-- WORK TO BE COMPLETED --
What is the number of lines in these entries that include "data"? Write that number and no other text.
SUPPLIED ENTRIES: Begin
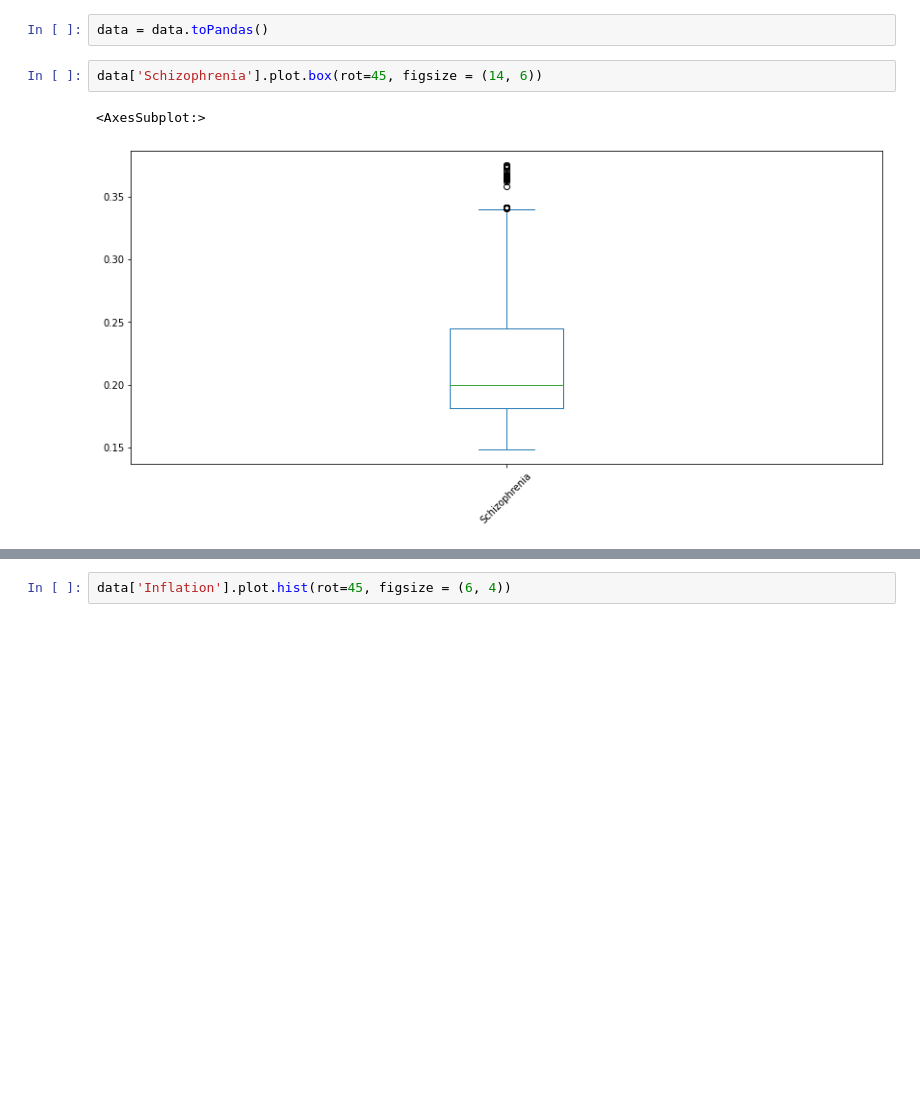
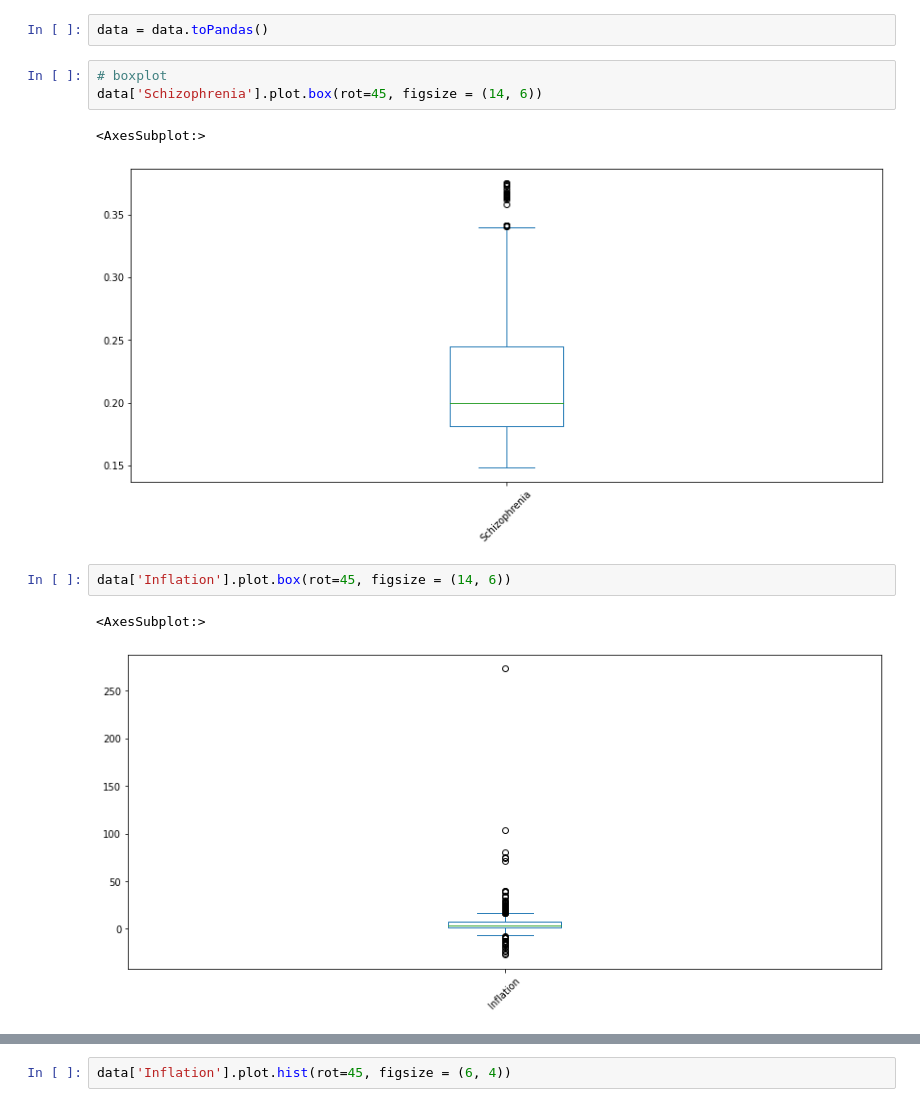
Before and after one commit to QingG26/ite4, a Jupyter notebook: ite4.ipynb, the cells around one changed output, grey strips where cells are left out. Saved outputs shown, nothing was run; the diff lists cells and outputs as text; blank space fills up the shorter version.

```diff
--- a/ite4.ipynb
+++ b/ite4.ipynb
@@ -401,7 +412,13 @@ msno.matrix(data.toPandas())
 # %%
 data = data.toPandas()
 # %%
+# boxplot
 data['Schizophrenia'].plot.box(rot=45, figsize = (14, 6))
 # %% [output]
 <AxesSubplot:>
 [figure]
+# %%
+data['Inflation'].plot.box(rot=45, figsize = (14, 6))
+# %% [output]
+<AxesSubplot:>
+[figure, added]
```
Also changed, not shown: parts of 57 cells of this notebook.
SUPPLIED ENTRIES: End
-- RESPONSE TO THE TASK --
4